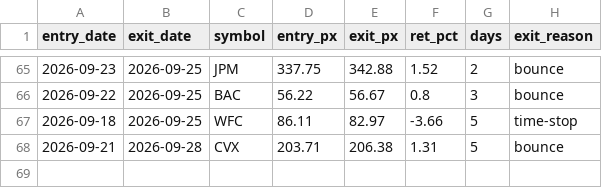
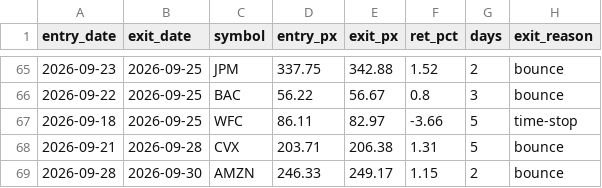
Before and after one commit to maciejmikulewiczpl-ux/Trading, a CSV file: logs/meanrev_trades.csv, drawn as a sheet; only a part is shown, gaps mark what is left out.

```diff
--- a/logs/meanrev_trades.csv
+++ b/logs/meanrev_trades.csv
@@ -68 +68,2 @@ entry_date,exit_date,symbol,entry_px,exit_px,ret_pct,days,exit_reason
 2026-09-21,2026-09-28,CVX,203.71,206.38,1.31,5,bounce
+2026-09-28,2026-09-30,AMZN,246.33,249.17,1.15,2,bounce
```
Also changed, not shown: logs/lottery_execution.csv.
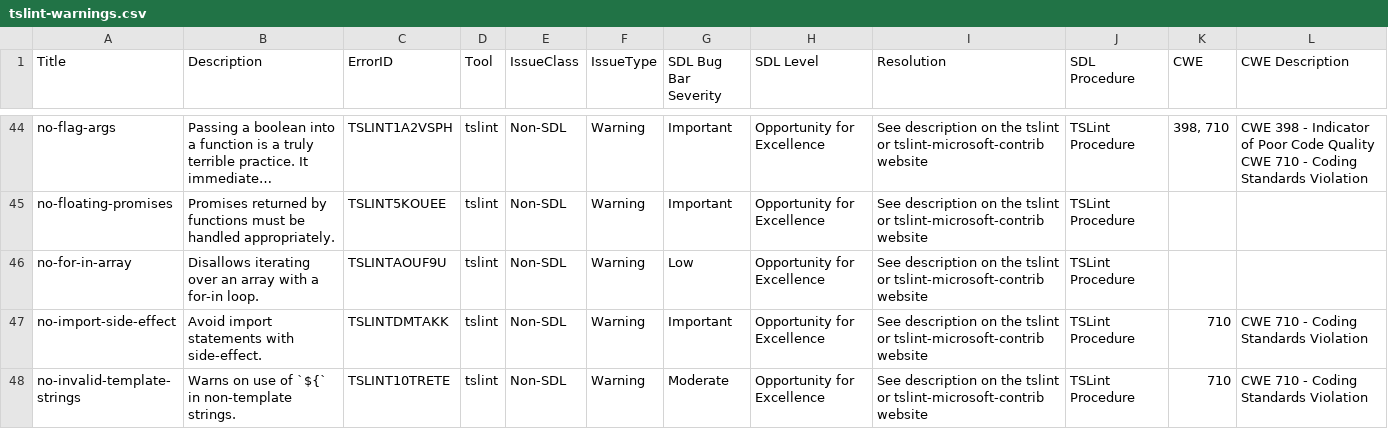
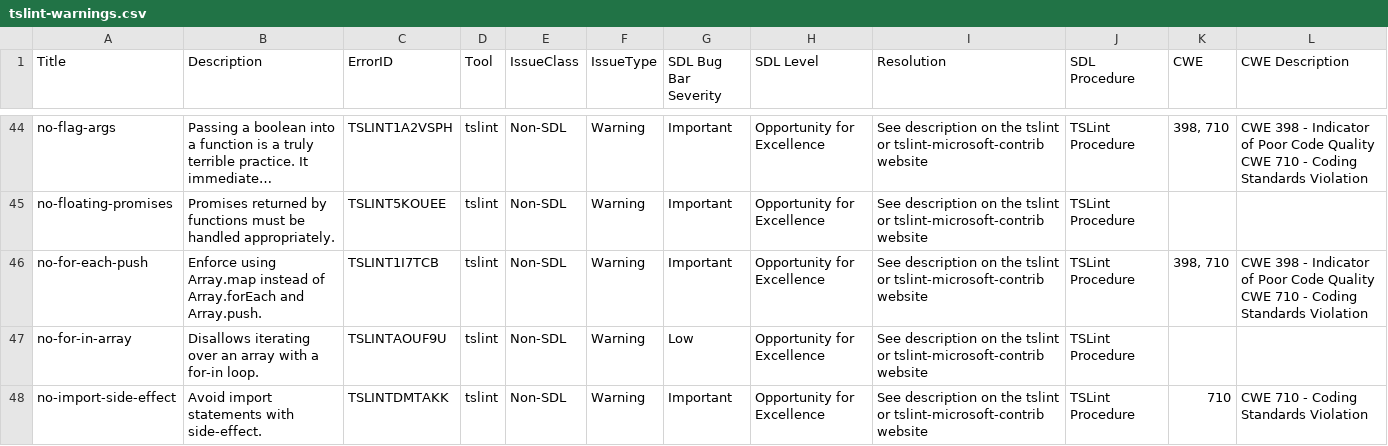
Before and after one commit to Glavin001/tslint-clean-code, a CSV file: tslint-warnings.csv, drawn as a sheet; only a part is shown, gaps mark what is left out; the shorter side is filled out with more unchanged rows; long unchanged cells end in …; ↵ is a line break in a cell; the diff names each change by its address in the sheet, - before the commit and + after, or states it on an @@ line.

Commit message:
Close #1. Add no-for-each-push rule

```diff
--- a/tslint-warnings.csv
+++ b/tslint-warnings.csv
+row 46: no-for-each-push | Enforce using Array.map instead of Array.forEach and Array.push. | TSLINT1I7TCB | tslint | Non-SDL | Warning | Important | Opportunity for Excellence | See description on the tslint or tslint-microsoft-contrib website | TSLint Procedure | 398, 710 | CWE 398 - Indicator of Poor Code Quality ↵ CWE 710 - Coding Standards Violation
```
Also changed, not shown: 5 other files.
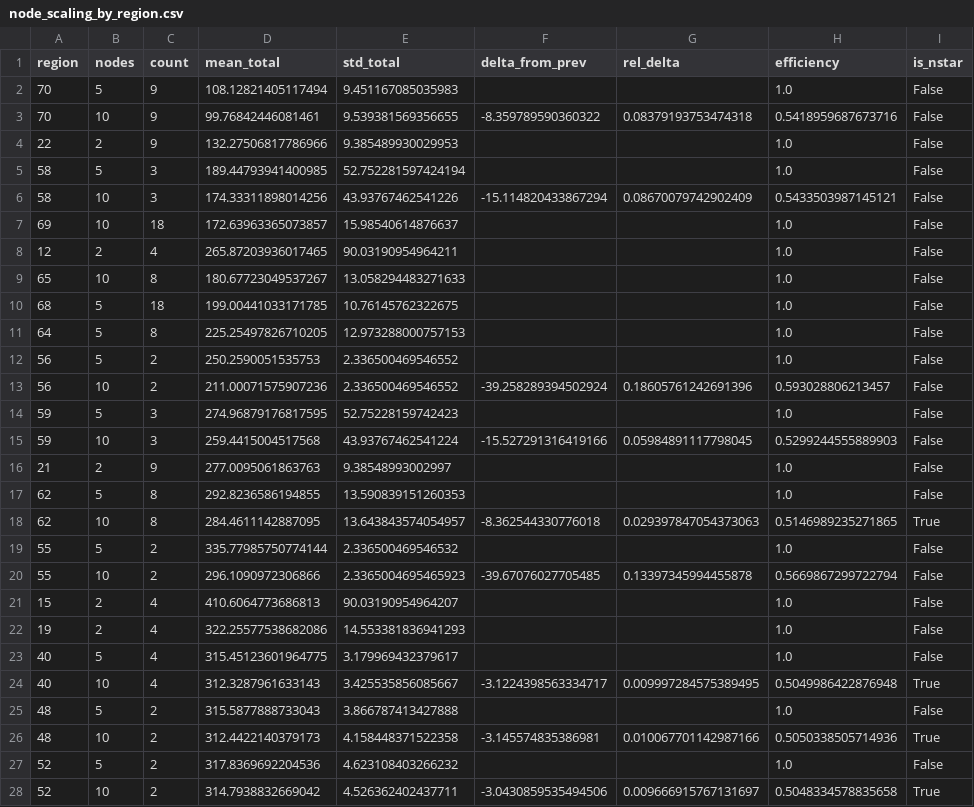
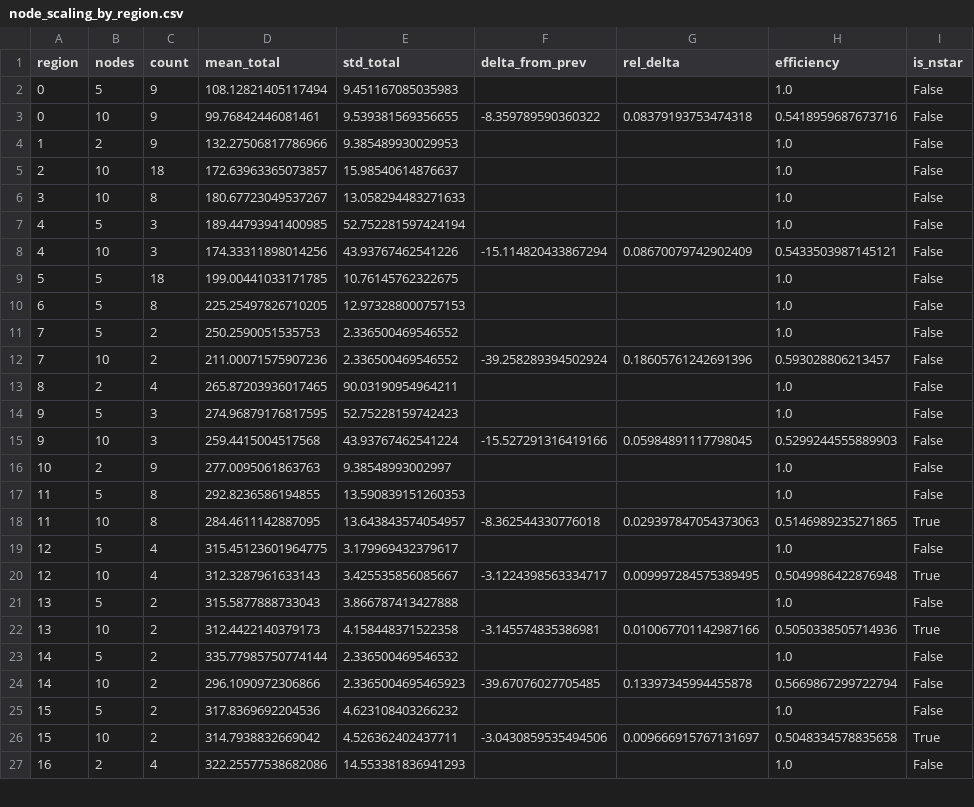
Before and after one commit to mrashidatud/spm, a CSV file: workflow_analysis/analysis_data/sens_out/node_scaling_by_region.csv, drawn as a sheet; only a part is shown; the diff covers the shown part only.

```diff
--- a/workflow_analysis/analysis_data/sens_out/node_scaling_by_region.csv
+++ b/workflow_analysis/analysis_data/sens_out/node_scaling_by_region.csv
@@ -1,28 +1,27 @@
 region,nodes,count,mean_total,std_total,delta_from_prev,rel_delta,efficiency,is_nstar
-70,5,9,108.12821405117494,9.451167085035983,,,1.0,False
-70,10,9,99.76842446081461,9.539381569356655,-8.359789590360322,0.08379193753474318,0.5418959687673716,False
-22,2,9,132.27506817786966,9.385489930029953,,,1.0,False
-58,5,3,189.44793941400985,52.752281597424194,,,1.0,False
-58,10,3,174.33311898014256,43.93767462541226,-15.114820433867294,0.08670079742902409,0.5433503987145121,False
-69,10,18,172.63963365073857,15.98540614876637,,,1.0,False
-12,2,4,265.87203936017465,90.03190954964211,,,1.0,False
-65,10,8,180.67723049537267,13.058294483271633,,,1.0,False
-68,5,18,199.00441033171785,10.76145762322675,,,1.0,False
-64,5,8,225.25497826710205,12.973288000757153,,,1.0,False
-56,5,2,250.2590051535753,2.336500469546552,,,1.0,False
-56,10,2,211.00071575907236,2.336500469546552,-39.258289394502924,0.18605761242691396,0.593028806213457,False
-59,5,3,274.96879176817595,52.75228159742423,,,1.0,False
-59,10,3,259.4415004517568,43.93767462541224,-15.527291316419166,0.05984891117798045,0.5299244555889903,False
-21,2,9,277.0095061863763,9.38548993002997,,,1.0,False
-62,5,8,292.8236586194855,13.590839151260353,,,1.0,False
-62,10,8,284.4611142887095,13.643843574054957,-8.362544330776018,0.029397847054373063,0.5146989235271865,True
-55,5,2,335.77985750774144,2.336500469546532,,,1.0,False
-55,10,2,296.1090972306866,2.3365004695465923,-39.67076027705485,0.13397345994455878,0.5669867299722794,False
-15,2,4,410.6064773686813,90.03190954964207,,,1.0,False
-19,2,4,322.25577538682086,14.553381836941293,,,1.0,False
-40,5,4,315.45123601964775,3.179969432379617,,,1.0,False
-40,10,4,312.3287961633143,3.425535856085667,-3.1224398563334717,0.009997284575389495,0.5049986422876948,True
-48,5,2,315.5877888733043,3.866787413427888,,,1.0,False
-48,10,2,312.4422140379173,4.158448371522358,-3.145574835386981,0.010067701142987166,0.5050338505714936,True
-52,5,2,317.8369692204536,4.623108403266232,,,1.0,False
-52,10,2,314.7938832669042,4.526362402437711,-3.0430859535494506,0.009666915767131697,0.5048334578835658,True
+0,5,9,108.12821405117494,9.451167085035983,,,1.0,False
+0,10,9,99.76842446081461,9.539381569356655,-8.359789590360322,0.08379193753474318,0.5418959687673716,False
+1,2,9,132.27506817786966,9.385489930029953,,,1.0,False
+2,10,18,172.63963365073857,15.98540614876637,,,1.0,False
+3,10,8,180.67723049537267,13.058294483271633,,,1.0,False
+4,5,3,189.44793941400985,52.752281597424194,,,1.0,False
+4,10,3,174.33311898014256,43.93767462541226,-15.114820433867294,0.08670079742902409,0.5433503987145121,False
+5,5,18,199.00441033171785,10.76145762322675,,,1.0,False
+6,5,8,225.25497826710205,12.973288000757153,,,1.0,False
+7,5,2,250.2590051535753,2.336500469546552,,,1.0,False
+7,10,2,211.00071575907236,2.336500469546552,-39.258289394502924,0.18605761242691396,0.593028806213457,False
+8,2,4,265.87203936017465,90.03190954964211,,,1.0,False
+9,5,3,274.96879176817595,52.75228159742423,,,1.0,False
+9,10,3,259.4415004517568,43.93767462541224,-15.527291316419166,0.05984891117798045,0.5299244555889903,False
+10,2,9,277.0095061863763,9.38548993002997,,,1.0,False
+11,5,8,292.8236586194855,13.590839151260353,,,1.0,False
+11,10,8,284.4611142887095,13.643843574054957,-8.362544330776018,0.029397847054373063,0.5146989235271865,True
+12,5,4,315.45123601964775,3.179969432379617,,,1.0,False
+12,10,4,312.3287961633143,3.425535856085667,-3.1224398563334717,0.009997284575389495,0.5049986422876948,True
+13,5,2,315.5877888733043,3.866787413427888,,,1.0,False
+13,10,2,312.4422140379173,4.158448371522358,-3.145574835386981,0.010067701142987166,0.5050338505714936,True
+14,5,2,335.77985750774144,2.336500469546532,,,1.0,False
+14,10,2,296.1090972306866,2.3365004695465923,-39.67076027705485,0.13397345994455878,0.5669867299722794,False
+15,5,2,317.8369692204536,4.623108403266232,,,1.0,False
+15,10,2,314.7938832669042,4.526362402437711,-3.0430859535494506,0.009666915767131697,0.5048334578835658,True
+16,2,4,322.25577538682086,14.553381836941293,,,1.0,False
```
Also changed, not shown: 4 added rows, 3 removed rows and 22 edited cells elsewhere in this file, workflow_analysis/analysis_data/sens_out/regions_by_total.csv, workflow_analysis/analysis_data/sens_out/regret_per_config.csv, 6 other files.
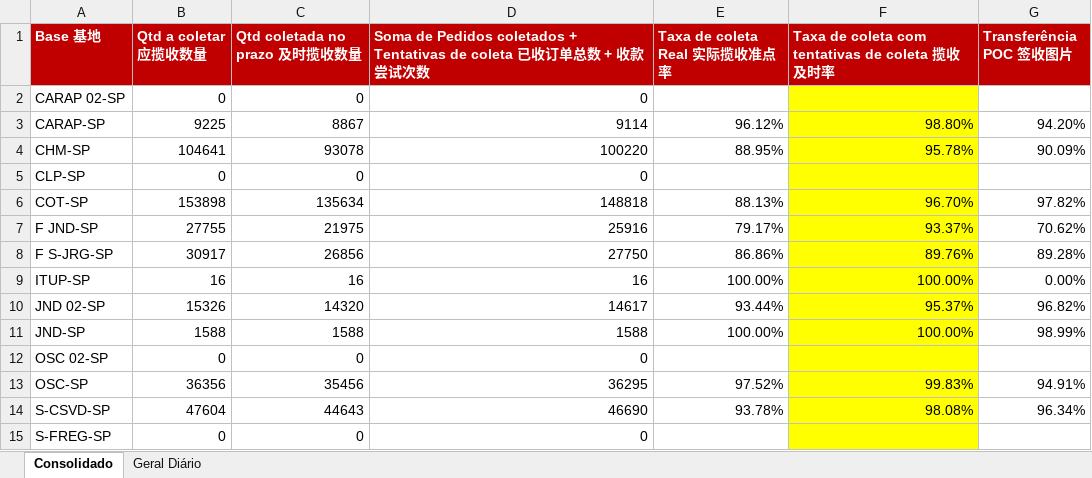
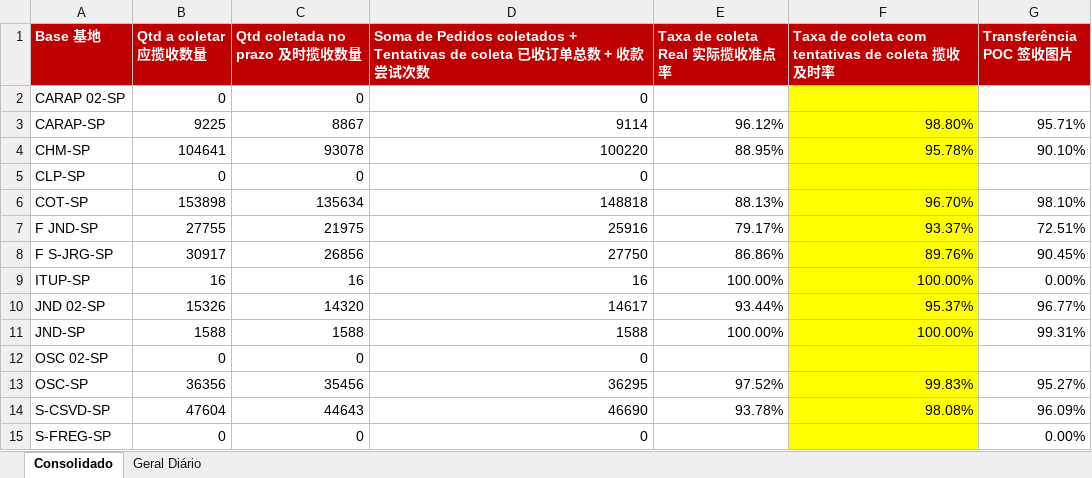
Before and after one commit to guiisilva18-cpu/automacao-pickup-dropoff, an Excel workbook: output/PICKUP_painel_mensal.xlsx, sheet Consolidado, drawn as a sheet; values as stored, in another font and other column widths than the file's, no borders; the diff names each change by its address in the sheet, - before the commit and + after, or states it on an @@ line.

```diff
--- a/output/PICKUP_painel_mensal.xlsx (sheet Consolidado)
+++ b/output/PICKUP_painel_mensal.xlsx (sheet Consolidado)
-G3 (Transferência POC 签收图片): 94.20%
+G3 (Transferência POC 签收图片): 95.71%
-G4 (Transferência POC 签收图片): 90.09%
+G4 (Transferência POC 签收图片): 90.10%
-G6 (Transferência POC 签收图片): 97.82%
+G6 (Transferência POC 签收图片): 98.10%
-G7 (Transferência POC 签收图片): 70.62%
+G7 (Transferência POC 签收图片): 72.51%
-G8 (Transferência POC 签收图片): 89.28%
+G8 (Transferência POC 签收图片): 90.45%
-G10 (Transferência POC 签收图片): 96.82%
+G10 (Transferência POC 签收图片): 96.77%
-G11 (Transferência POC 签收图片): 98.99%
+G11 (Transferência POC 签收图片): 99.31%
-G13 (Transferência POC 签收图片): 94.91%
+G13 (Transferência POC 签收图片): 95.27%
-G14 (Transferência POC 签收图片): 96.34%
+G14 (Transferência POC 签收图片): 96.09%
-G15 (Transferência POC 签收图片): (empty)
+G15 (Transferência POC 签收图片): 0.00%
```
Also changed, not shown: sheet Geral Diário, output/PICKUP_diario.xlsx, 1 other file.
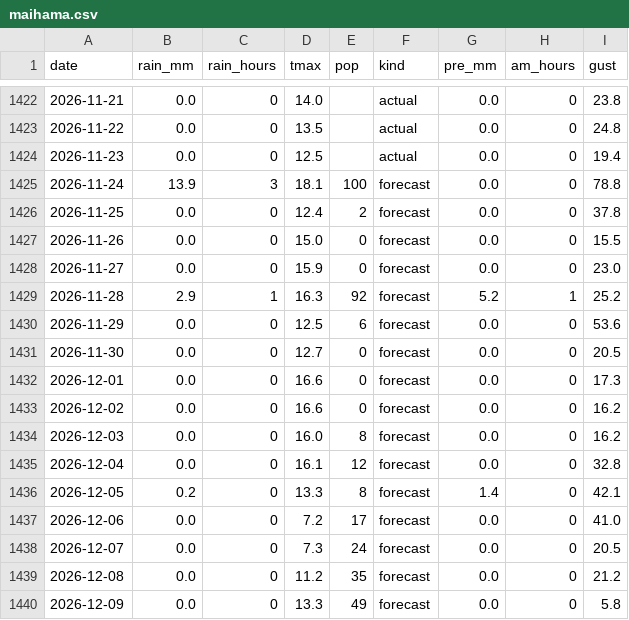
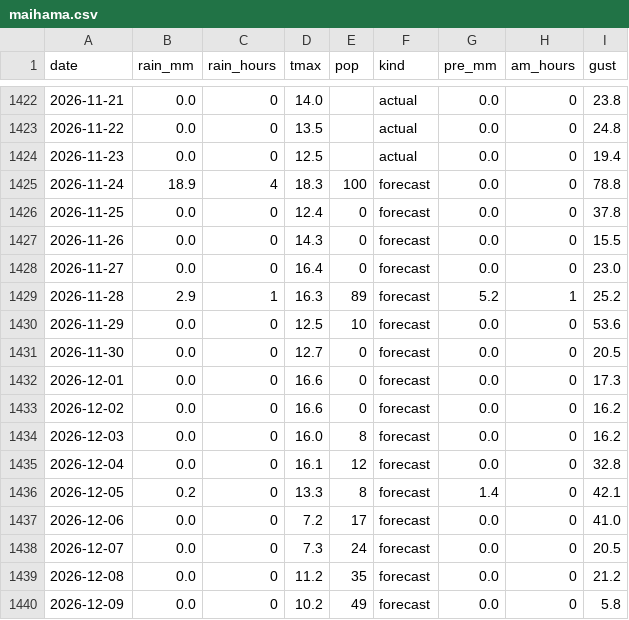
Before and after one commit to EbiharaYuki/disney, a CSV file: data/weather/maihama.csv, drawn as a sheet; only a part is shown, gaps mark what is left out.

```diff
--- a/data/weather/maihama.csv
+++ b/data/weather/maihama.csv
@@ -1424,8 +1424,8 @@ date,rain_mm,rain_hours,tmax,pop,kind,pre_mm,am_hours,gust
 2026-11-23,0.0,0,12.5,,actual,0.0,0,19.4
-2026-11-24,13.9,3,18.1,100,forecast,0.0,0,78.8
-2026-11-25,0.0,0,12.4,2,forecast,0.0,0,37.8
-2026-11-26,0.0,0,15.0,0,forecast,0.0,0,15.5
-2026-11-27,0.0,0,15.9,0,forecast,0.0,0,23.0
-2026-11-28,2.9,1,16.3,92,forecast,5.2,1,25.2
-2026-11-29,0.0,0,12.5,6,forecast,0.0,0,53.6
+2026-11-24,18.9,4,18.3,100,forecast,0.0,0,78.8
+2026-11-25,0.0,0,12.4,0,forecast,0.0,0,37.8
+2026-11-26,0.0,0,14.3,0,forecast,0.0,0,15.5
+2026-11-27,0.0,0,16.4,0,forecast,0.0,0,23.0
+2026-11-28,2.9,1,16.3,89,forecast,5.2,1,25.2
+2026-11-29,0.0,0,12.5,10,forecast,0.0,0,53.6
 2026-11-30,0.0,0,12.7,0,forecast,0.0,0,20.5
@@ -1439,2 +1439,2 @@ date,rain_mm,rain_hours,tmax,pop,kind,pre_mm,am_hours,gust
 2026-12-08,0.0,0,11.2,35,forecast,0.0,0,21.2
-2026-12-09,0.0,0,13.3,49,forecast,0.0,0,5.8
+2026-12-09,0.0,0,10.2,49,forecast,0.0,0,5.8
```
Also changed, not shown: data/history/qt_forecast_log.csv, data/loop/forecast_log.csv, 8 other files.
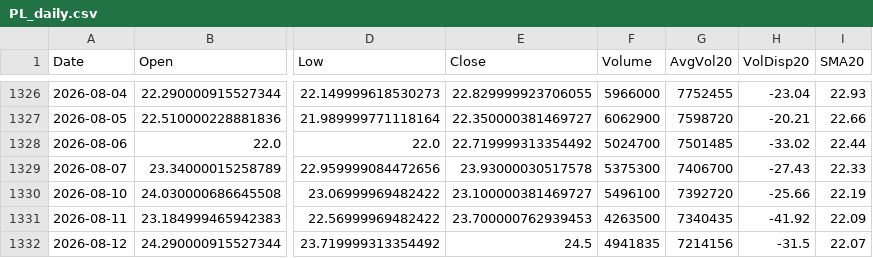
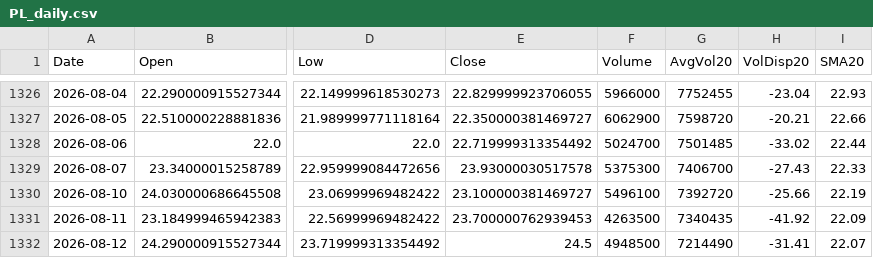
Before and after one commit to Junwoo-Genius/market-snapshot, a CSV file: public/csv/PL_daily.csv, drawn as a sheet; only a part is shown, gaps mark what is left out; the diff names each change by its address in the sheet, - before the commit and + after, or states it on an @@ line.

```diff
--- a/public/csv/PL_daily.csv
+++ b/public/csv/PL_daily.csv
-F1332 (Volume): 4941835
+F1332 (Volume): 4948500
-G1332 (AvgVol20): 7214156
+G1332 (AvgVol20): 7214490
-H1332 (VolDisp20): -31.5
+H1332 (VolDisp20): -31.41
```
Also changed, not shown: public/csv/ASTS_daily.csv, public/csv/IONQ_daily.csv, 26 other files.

....

WHAT NEEDS TO BE DONE: Each line in the listing above that includes "only" is to be copied.

EXERCISE SOLUTION:
Before and after one commit to maciejmikulewiczpl-ux/Trading, a CSV file: logs/meanrev_trades.csv, drawn as a sheet; only a part is shown, gaps mark what is left out.
Before and after one commit to Glavin001/tslint-clean-code, a CSV file: tslint-warnings.csv, drawn as a sheet; only a part is shown, gaps mark what is left out; the shorter side is filled out with more unchanged rows; long unchanged cells end in …; ↵ is a line break in a cell; the diff names each change by its address in the sheet, - before the commit and + after, or states it on an @@ line.
Before and after one commit to mrashidatud/spm, a CSV file: workflow_analysis/analysis_data/sens_out/node_scaling_by_region.csv, drawn as a sheet; only a part is shown; the diff covers the shown part only.
Before and after one commit to EbiharaYuki/disney, a CSV file: data/weather/maihama.csv, drawn as a sheet; only a part is shown, gaps mark what is left out.
Before and after one commit to Junwoo-Genius/market-snapshot, a CSV file: public/csv/PL_daily.csv, drawn as a sheet; only a part is shown, gaps mark what is left out; the diff names each change by its address in the sheet, - before the commit and + after, or states it on an @@ line.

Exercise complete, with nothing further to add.